VUME Upper Mantle of the Earth

Type your query in the box below:

Earth's Plate Tectonics

Plate Tectonics Plate tectonics is the movement of enormous sections of Earth’s crust—the plates. New crust forms where plates separate on the seafloor, and existing crust sinks into the mantle when a neighboring plate overrides it at what’s called a subduction zone.
The theory of plate tectonics has done for geology what Charles Darwin's theory of evolution did for biology. It provides geology with a comprehensive theory that explains "how the Earth works." The theory was formulated in the 1960s and 1970s as new information was obtained about the nature of the ocean floor, Earth's ancient magnetism, the distribution of volcanoes and earthquakes, the flow of heat from Earth's interior, and the worldwide distribution of plant and animal fossils.

The main features of plate tectonics are:
• The Earth's surface is covered by a series of crustal plates (the African, North American, South American, Eurasian, Australian, Antarctic, and Pacific plates. Several minor plates also exist, including the Arabian, Nazca, and Philippines plates).
• The ocean floors are continually moving (from 2 cm to 10 cm per year), spreading from the center, sinking at the edges, and being regenerated. The place where the two plates meet is called a plate boundary. Boundaries have different names depending on how the two plates are moving in relationship to each other: crashing (Convergent Boundaries), pulling apart (Divergent Boundaries), or sideswiping (Transform Boundaries).
• Convection currents beneath the plates move the crustal plates in different directions.
• The source of heat driving the convection currents is radioactivity deep in the Earths mantle.

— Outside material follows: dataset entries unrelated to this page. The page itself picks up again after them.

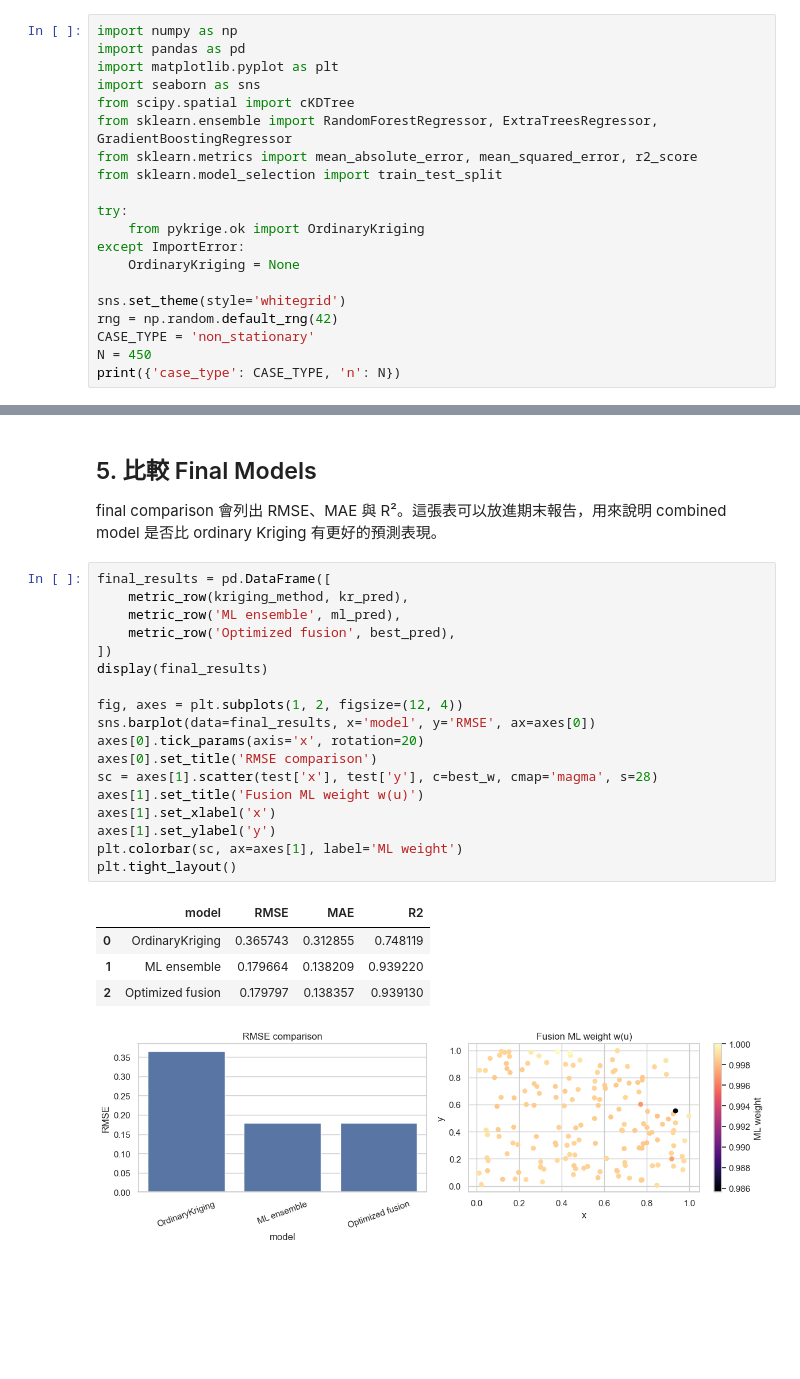
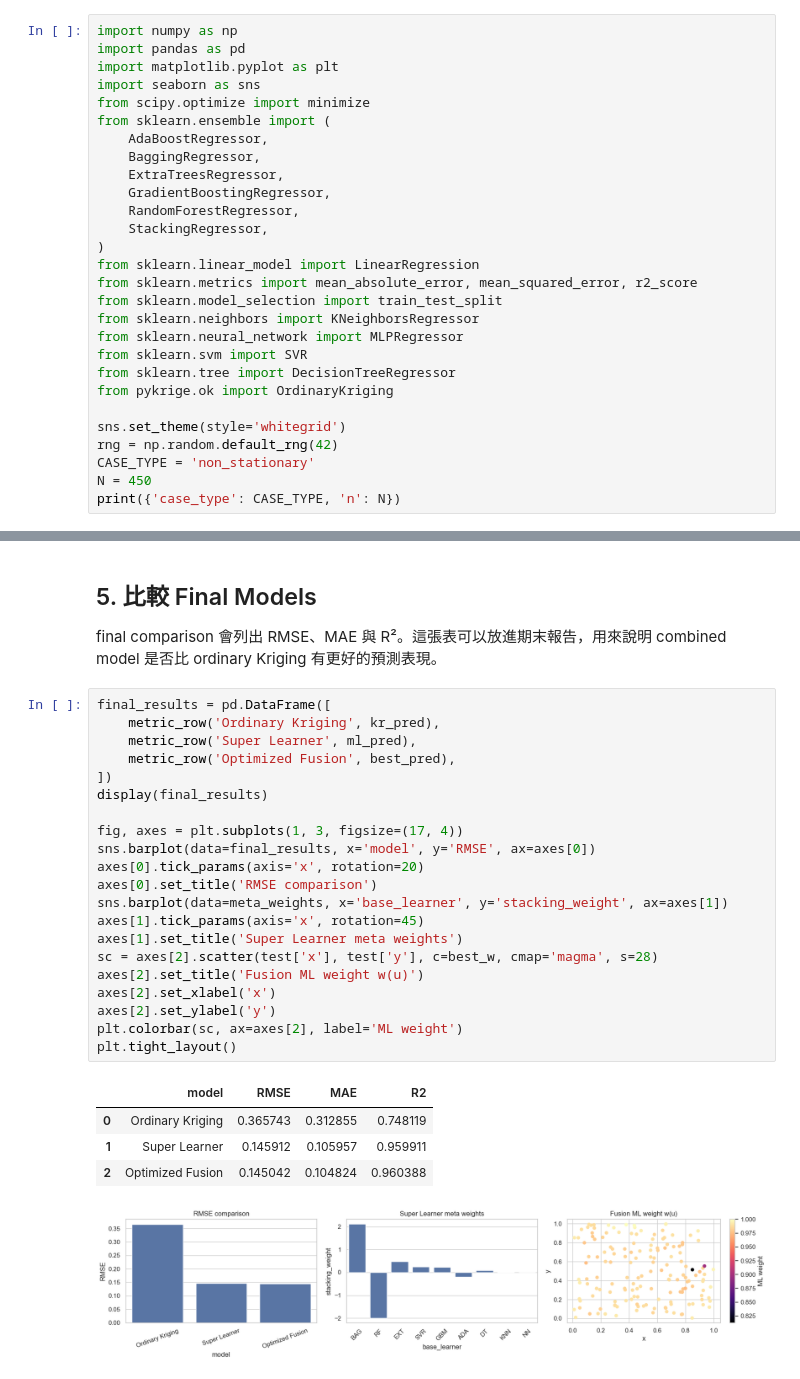
Before and after one commit to shu-ming0808/use_ML_with_kriging, a Jupyter notebook: main/02_paper_reproduction_simulation.ipynb, the cells around one changed output, grey strips where cells are left out. Drawn from its saved outputs; the diff is of its cells as text; blank space fills up the shorter version.

```diff
--- a/main/02_paper_reproduction_simulation.ipynb
+++ b/main/02_paper_reproduction_simulation.ipynb
@@ -11,15 +11,23 @@ import numpy as np
 import pandas as pd
 import matplotlib.pyplot as plt
 import seaborn as sns
-from scipy.spatial import cKDTree
-from sklearn.ensemble import RandomForestRegressor, ExtraTreesRegressor, GradientBoostingRegressor
+from scipy.optimize import minimize
+from sklearn.ensemble import (
+    AdaBoostRegressor,
+    BaggingRegressor,
+    ExtraTreesRegressor,
+    GradientBoostingRegressor,
+    RandomForestRegressor,
+    StackingRegressor,
+)
+from sklearn.linear_model import LinearRegression
 from sklearn.metrics import mean_absolute_error, mean_squared_error, r2_score
 from sklearn.model_selection import train_test_split
-
-try:
-    from pykrige.ok import OrdinaryKriging
-except ImportError:
-    OrdinaryKriging = None
+from sklearn.neighbors import KNeighborsRegressor
+from sklearn.neural_network import MLPRegressor
+from sklearn.svm import SVR
+from sklearn.tree import DecisionTreeRegressor
+from pykrige.ok import OrdinaryKriging
 
 sns.set_theme(style='whitegrid')
 rng = np.random.default_rng(42)
@@ -175,25 +227,28 @@ plt.tight_layout()
 final comparison 會列出 RMSE、MAE 與 R²。這張表可以放進期末報告，用來說明 combined model 是否比 ordinary Kriging 有更好的預測表現。
 # %%
 final_results = pd.DataFrame([
-    metric_row(kriging_method, kr_pred),
-    metric_row('ML ensemble', ml_pred),
-    metric_row('Optimized fusion', best_pred),
+    metric_row('Ordinary Kriging', kr_pred),
+    metric_row('Super Learner', ml_pred),
+    metric_row('Optimized Fusion', best_pred),
 ])
 display(final_results)
 
-fig, axes = plt.subplots(1, 2, figsize=(12, 4))
+fig, axes = plt.subplots(1, 3, figsize=(17, 4))
 sns.barplot(data=final_results, x='model', y='RMSE', ax=axes[0])
 axes[0].tick_params(axis='x', rotation=20)
 axes[0].set_title('RMSE comparison')
-sc = axes[1].scatter(test['x'], test['y'], c=best_w, cmap='magma', s=28)
-axes[1].set_title('Fusion ML weight w(u)')
-axes[1].set_xlabel('x')
-axes[1].set_ylabel('y')
-plt.colorbar(sc, ax=axes[1], label='ML weight')
+sns.barplot(data=meta_weights, x='base_learner', y='stacking_weight', ax=axes[1])
+axes[1].tick_params(axis='x', rotation=45)
+axes[1].set_title('Super Learner meta weights')
+sc = axes[2].scatter(test['x'], test['y'], c=best_w, cmap='magma', s=28)
+axes[2].set_title('Fusion ML weight w(u)')
+axes[2].set_xlabel('x')
+axes[2].set_ylabel('y')
+plt.colorbar(sc, ax=axes[2], label='ML weight')
 plt.tight_layout()
 # %% [output]
 |  | model | RMSE | MAE | R2 |
-| 0 | OrdinaryKriging | 0.365743 | 0.312855 | 0.748119 |
-| 1 | ML ensemble | 0.179664 | 0.138209 | 0.939220 |
-| 2 | Optimized fusion | 0.179797 | 0.138357 | 0.939130 |
+| 0 | Ordinary Kriging | 0.365743 | 0.312855 | 0.748119 |
+| 1 | Super Learner | 0.145912 | 0.105957 | 0.959911 |
+| 2 | Optimized Fusion | 0.145042 | 0.104824 | 0.960388 |
-[figure, old version]
+[figure, new version]
```
Also changed, not shown: parts of 6 cells of this notebook, 6 other files.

There are a number of excellent sites dealing with the modern theory of plate tectonics. Here is a modest sample:

Earth’s Plate Tectonics Player